It never ceases to amaze me how often a salesperson will come back from meeting a client, with absolutely no information of value.
Yes it is great that they are building a relationship with the client.
Yes it is great that the client always considers our company when looking for services from companies like ours, but it is tough to be prepared for their future needs if we don’t know what they are going to look like.
It is also tough to improve our service if we don’t understand what they like and dislike, from companies like ours.
It is hard to build professional credibility if all that is discussed is personal in nature.
“If people like you, they’ll listen to you, but if they trust you, they’ll do business with you.” Zig Ziglar
One excellent way to improve the quality of those meetings, for both you and your client, is by using a meeting agenda.
Here are just 5 reasons why salespeople should use a meeting agenda:
It builds credibility with the client, showing professionalism and an effort at bringing value.
Creating an agenda forces you to think about the meeting and what you and the client should achieve from it.
Everybody is busy, so sharing the agenda with your client and asking if they want to add to it will ensure the client’s needs are met too. This can even be done ahead of time.
The agenda can help keep the meeting on time… again being respectful of the client and showing professional courtesy.
The most important reason is to ensure you capture everything that you need during the meeting, and deliver any necessary messages.
What kind of things might be on an agenda?
Obviously there are many things depending upon your business, the nature of your relationship with this client and the objectives of this particular meeting.
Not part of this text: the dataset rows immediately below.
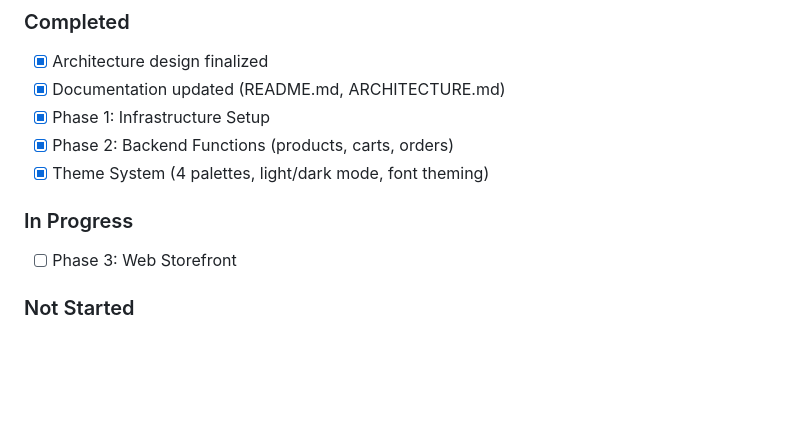
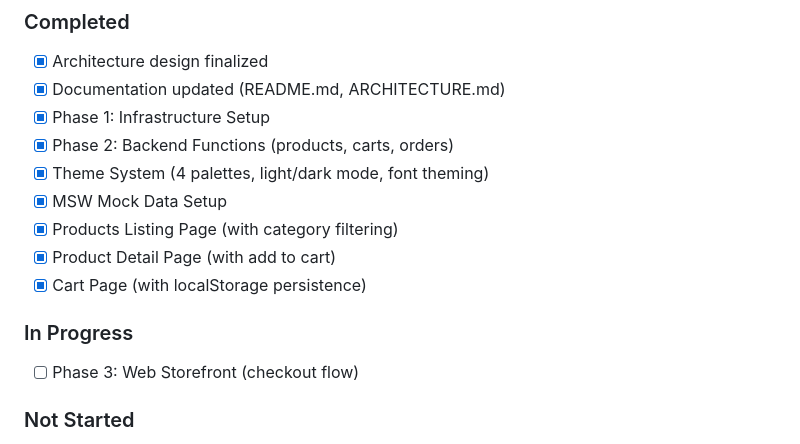
Before and after one commit to mkokes/wouldbymarty, a Markdown page: ROADMAP.md, the part around one of its changes. Drawn GitHub-style; blank space fills up the shorter version.

Commit message:
Update roadmap: mark Phase 3 progress (products, cart, MSW)

```diff
--- a/ROADMAP.md
+++ b/ROADMAP.md
@@ -36,9 +36,13 @@
 - [x] Phase 1: Infrastructure Setup
 - [x] Phase 2: Backend Functions (products, carts, orders)
 - [x] Theme System (4 palettes, light/dark mode, font theming)
+- [x] MSW Mock Data Setup
+- [x] Products Listing Page (with category filtering)
+- [x] Product Detail Page (with add to cart)
+- [x] Cart Page (with localStorage persistence)
 
 ### In Progress
-- [ ] Phase 3: Web Storefront
+- [ ] Phase 3: Web Storefront (checkout flow)
 
 ### Not Started
 - [ ] Phase 4: Mobile App
```
Also changed, not shown: other parts of ROADMAP.md (+4 -4 lines).
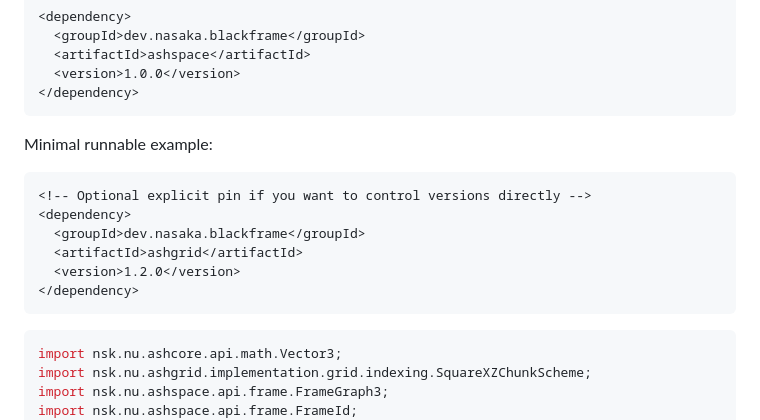
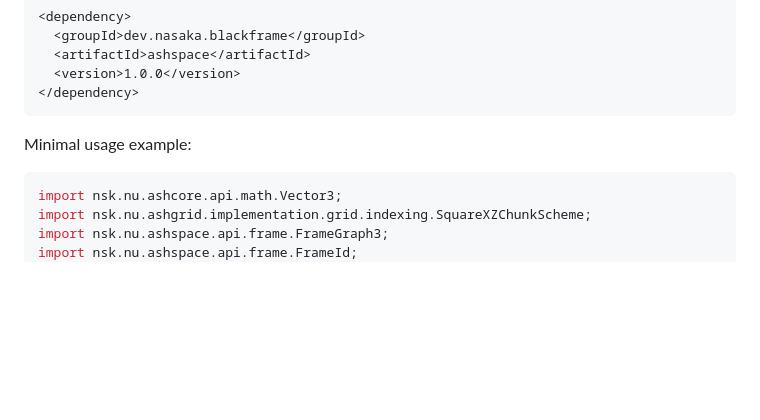
Before and after one commit to Miciasty/Ashspace, a Markdown page: README.md, the part around the change. Rendered like a GitHub page; blank space fills up the shorter version.

````diff
--- a/README.md
+++ b/README.md
@@ -95,16 +95,7 @@ Maven:
 </dependency>
 ```
 
-Minimal runnable example:
-
-```xml
-<!-- Optional explicit pin if you want to control versions directly -->
-<dependency>
-  <groupId>dev.nasaka.blackframe</groupId>
-  <artifactId>ashgrid</artifactId>
-  <version>1.2.0</version>
-</dependency>
-```
+Minimal usage example:
 
 ```java
 import nsk.nu.ashcore.api.math.Vector3;
````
Here are some thoughts:
An understanding of how your company is viewed by the client. What they like and don’t like. You could even extend that to include competitors. (If you know what they like and dislike about the top supplier and others then you can adjust accordingly).
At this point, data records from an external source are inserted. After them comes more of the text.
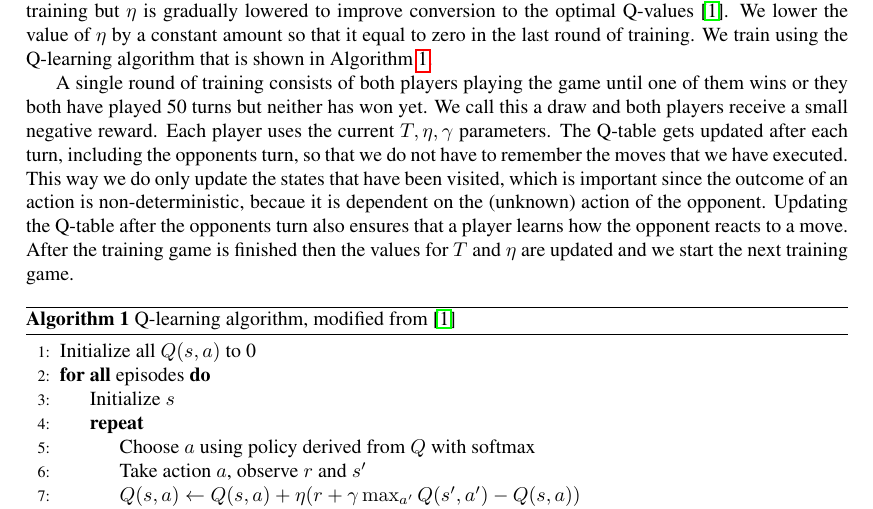
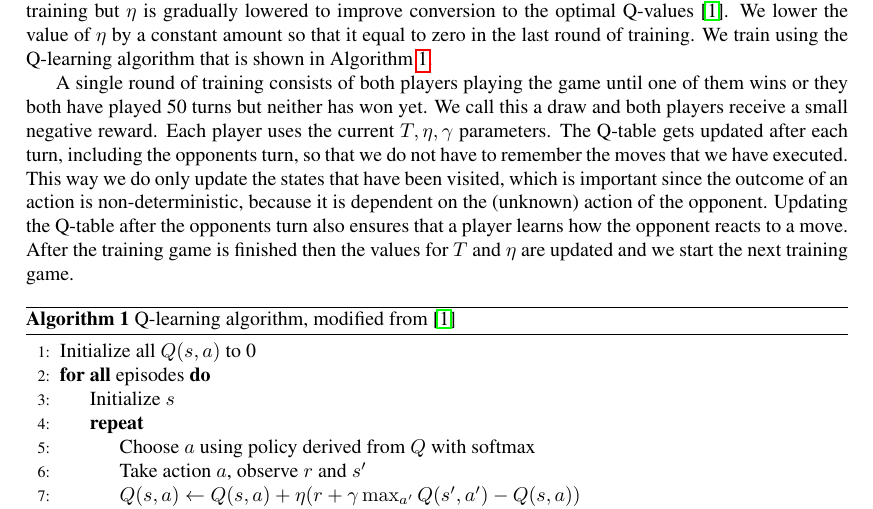
Before and after one commit to XeryusTC/machine-learning, a LaTeX document (reports/report.tex, which reads reports/method.tex): part of page 2 of 5, cut so that both start at the same text. Compiled offline with pdfLaTeX.

Commit message:
corrected typo

```diff
--- a/reports/method.tex
+++ b/reports/method.tex
@@ -42,7 +42,7 @@ player uses the current $T, \eta, \gamma$ parameters. The Q-table gets
 updated after each turn, including the opponents turn, so that we do not
 have to remember the moves that we have executed. This way we do only
 update the states that have been visited, which is important since the
-outcome of an action is non-deterministic, becaue it is dependent on the
+outcome of an action is non-deterministic, because it is dependent on the
 (unknown) action of the opponent. Updating the Q-table after the opponents
 turn also ensures that a player learns how the opponent reacts to a move.
 After the training game is finished then the values for $T$ and $\eta$ are
```
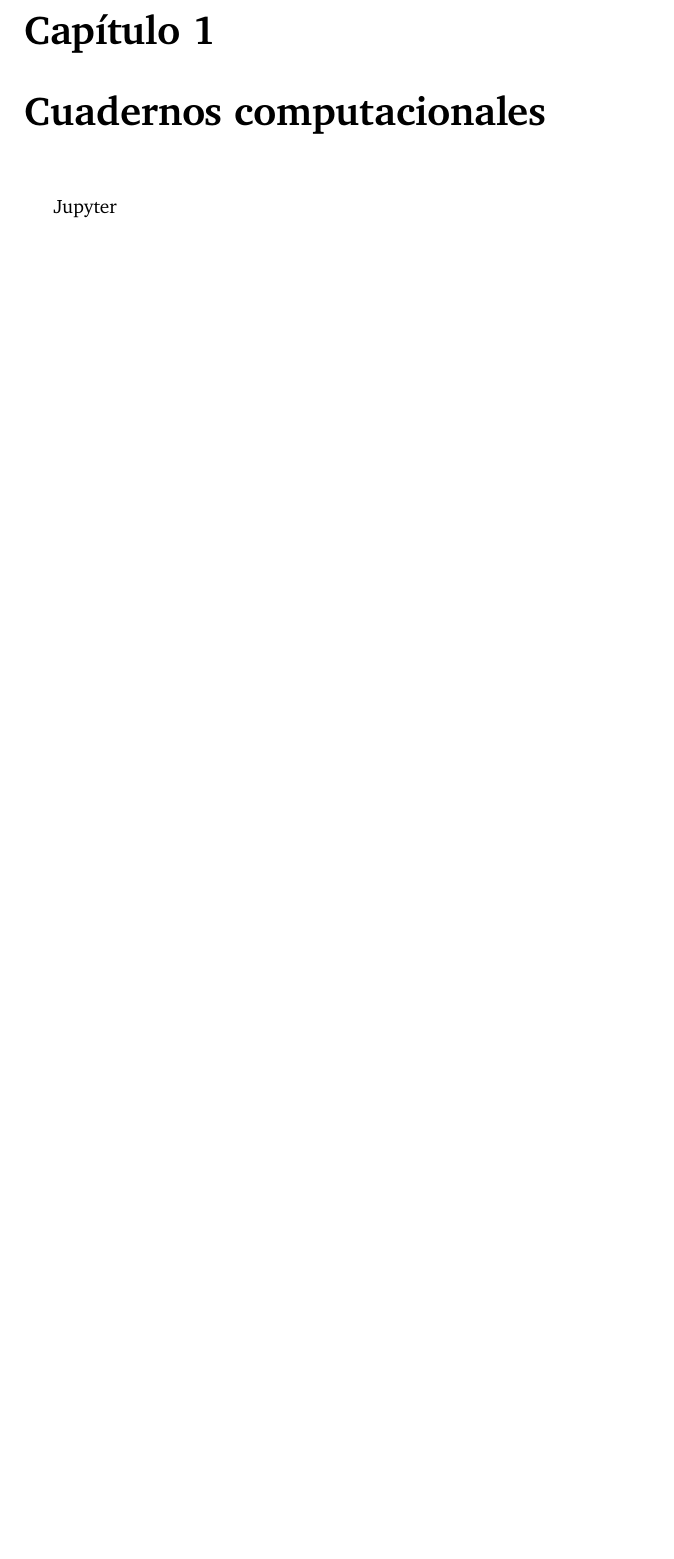
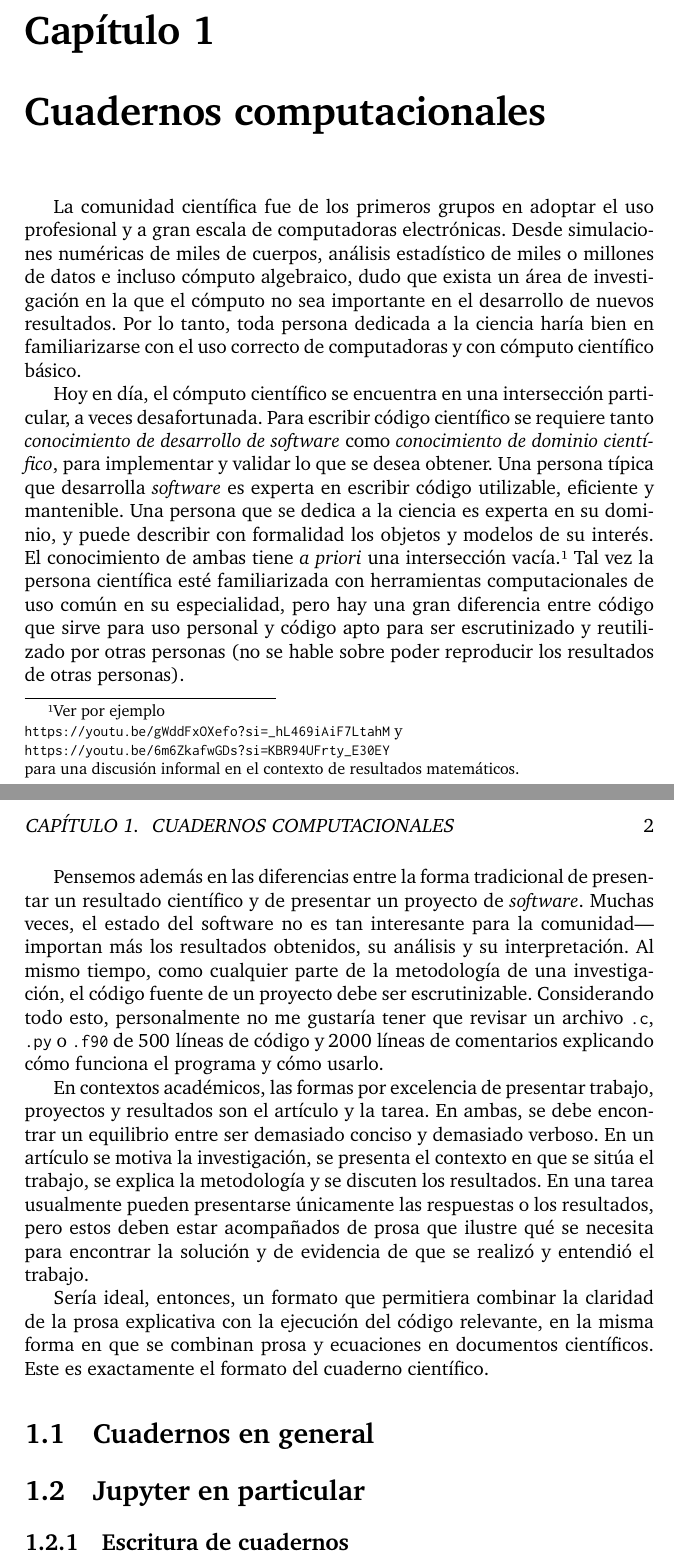
Before and after one commit to coriollis-nico/notebook-book, a LaTeX book (main.tex, which reads text/maintext/01_notebooks.tex): part of page 6 of 12 before the commit and two parts of pages 6 and 7 of 13 after it, the two joined at a grey line, cut so that both start at the same text, the shorter picture padded with empty space. Compiled offline with XeLaTeX.

Commit message:
Write chapter 1 intro first draft

```diff
--- a/text/maintext/01_notebooks.tex
+++ b/text/maintext/01_notebooks.tex
@@ -1,3 +1,60 @@
 \chapter{Cuadernos computacionales}
 
-Jupyter
+La comunidad científica fue de los primeros grupos en adoptar el uso profesional y a
+gran escala de computadoras electrónicas.
+Desde simulaciones numéricas de miles de cuerpos, análisis estadístico de miles
+o millones de datos e incluso cómputo algebraico, dudo que exista un área de investigación
+en la que el cómputo no sea importante en el desarrollo de nuevos resultados.
+Por lo tanto, toda persona dedicada a la ciencia haría bien en familiarizarse con
+el uso correcto de computadoras y con cómputo científico básico.
+
+Hoy en día, el cómputo científico se encuentra en una intersección particular, a veces
+desafortunada.
+Para escribir código científico se requiere tanto \emph{conocimiento de desarrollo de software}
+como \emph{conocimiento de dominio científico}, para implementar y validar lo que se desea
+obtener.
+Una persona típica que desarrolla \software~es experta en escribir código
+utilizable, eficiente y mantenible.
+Una persona que se dedica a la ciencia es experta en su dominio, y puede describir
+con formalidad los objetos y modelos de su interés.
+El conocimiento de ambas tiene \textit{a priori} una intersección vacía.\footnote{
+  Ver por ejemplo\\
+  \url{https://youtu.be/gWddFxOXefo?si=_hL469iAiF7LtahM} y\\
+  \url{https://youtu.be/6m6ZkafwGDs?si=KBR94UFrty_E30EY}\\
+  para una discusión informal en el contexto de resultados matemáticos.
+}
+Tal vez la persona científica esté familiarizada con herramientas computacionales de uso común
+en su especialidad, pero hay una gran diferencia entre código que sirve para uso personal
+y código apto para ser escrutinizado y reutilizado por otras personas (no se hable sobre
+poder reproducir los resultados de otras personas).
+
+Pensemos además en las diferencias entre la forma tradicional de presentar un resultado
+científico y de presentar un proyecto de \software. Muchas veces, el estado del software
+no es tan interesante para la comunidad---importan más los resultados obtenidos, su análisis
+y su interpretación. Al mismo tiempo, como cualquier parte de la metodología de una
+investigación, el código fuente de un proyecto debe ser escrutinizable.
+Considerando todo esto, personalmente no me gustaría tener que revisar un archivo
+\texttt{.c}, \texttt{.py} o \texttt{.f90} de \num{500} líneas de código y \num{2000} líneas
+de comentarios explicando cómo funciona el programa y cómo usarlo.
+
+En contextos académicos, las formas por excelencia de presentar trabajo,
+proyectos y resultados son el artículo y la tarea. En ambas, se debe encontrar un
+equilibrio entre ser demasiado conciso y demasiado verboso.
+En un artículo se motiva la investigación, se presenta el contexto en que se sitúa el
+trabajo, se explica la metodología y se discuten los resultados.
+En una tarea usualmente pueden presentarse únicamente las respuestas o los resultados,
+pero estos deben estar acompañados de prosa que ilustre qué se necesita para encontrar
+la solución y de evidencia de que se realizó y entendió el trabajo.
+
+Sería ideal, entonces, un formato que permitiera combinar la claridad de la prosa
+explicativa con la ejecución del código relevante, en la misma forma en que se combinan
+prosa y ecuaciones en documentos científicos. Este es exactamente el formato del
+cuaderno científico.
+
+\section{Cuadernos en general}
+
+
+\section{Jupyter en particular}
+
+
+\subsection{Escritura de cuadernos}
```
An understanding of future needs, upcoming projects, areas of pain.
An understanding of current needs… which should lead to an ask for the business.
An understanding of the organizational structure, such that you can improve your ability to service the client. This might lead into discussion of other contacts you might meet.
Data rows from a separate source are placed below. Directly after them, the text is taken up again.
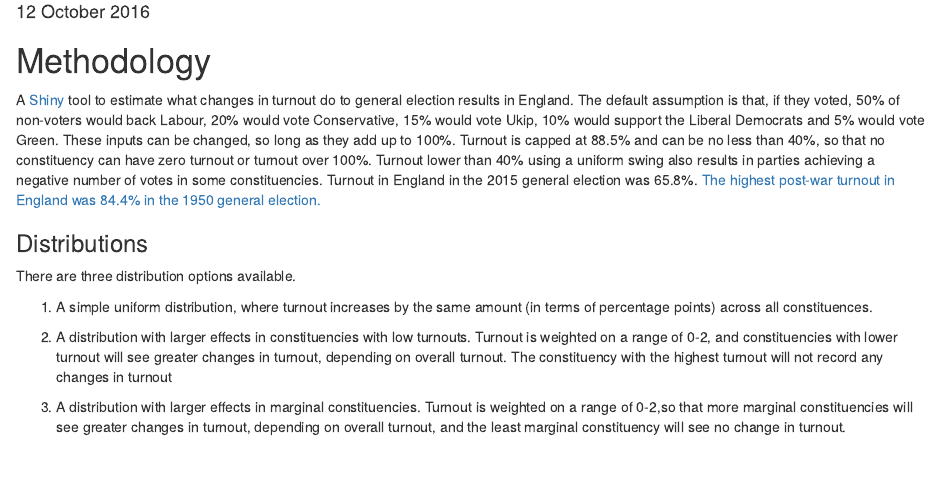
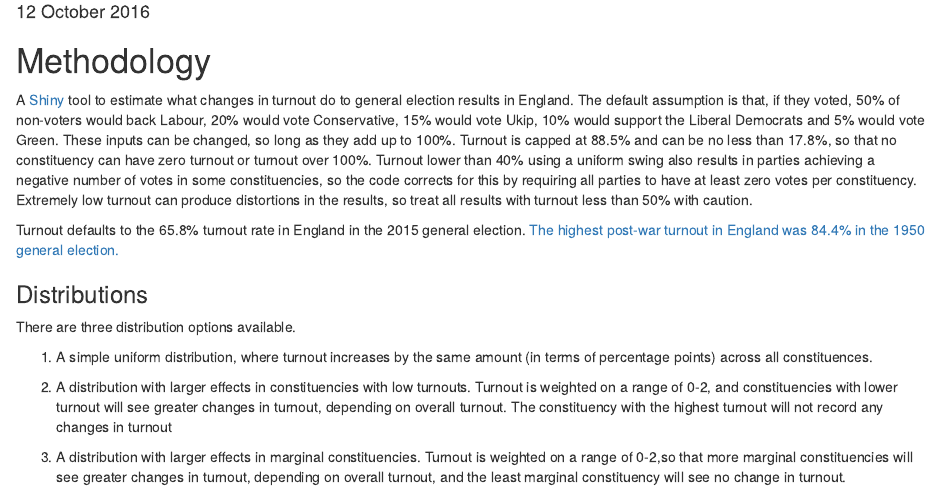
Before and after one commit to EvanOdell/England-TurnOut, an R Markdown document (methods.rmd): the page in a window 1100 px wide, from 100 px down. Rendered offline with R 4.5, knitr and Pandoc, with nearby package versions.

Commit message:
Expanded on methods.

```diff
--- a/methods.rmd
+++ b/methods.rmd
@@ -7,7 +7,9 @@ output: html_document
 
 # Methodology
 
-A [Shiny](http://shiny.rstudio.com/) tool to estimate what changes in turnout do to general election results in England. The default assumption is that, if they voted, 50% of non-voters would back Labour, 20% would vote Conservative, 15% would vote Ukip, 10% would support the Liberal Democrats and 5% would vote Green. These inputs can be changed, so long as they add up to 100%. Turnout is capped at 88.5% and can be no less than 40%, so that no constituency can have zero turnout or turnout over 100%. Turnout lower than 40% using a uniform swing also results in parties achieving a negative number of votes in some constituencies. Turnout in England in the 2015 general election was 65.8%. [The highest post-war turnout in England was 84.4% in the 1950 general election.](http://www.ukpolitical.info/Turnout45.htm)
+A [Shiny](http://shiny.rstudio.com/) tool to estimate what changes in turnout do to general election results in England. The default assumption is that, if they voted, 50% of non-voters would back Labour, 20% would vote Conservative, 15% would vote Ukip, 10% would support the Liberal Democrats and 5% would vote Green. These inputs can be changed, so long as they add up to 100%. Turnout is capped at 88.5% and can be no less than 17.8%, so that no constituency can have zero turnout or turnout over 100%. Turnout lower than 40% using a uniform swing also results in parties achieving a negative number of votes in some constituencies, so the code corrects for this by requiring all parties to have at least zero votes per constituency. Extremely low turnout can produce distortions in the results, so treat all results with turnout less than 50% with caution.
+
+Turnout defaults to the 65.8% turnout rate in England in the 2015 general election. [The highest post-war turnout in England was 84.4% in the 1950 general election.](http://www.ukpolitical.info/Turnout45.htm)
 
 
 ### Distributions
```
An opportunity for the client to add to the agenda.
A discussion about timing of the next meeting, try to get commitment before leaving this meeting to ease the timing of a next meeting.
Deliver any messages that need to be delivered. This could be anything.
An understanding about how well the client knows your company’s offerings, and clarification if necessary.
You might drop off a marketing item… which should be on the agenda. (It is not atypical for the salesperson to leave the meeting and discover that nice company pen still in their pocket!
Confirmation of the time available. If it is a 30 minute meeting then plan accordingly. I like to sit my watch in front of me and make sure the meeting ends on time.
There will likely be some personal discussion to build rapport and trust. This typically would not be on the agenda, but might be a way to get started before launching into the agenda.
Clients may be reticent to meet with you if they think you will waste their time. An agenda will demonstrate your understanding that their time is precious.
“You will never find time for anything. If you want time you must make it.” Charles Robert Buxton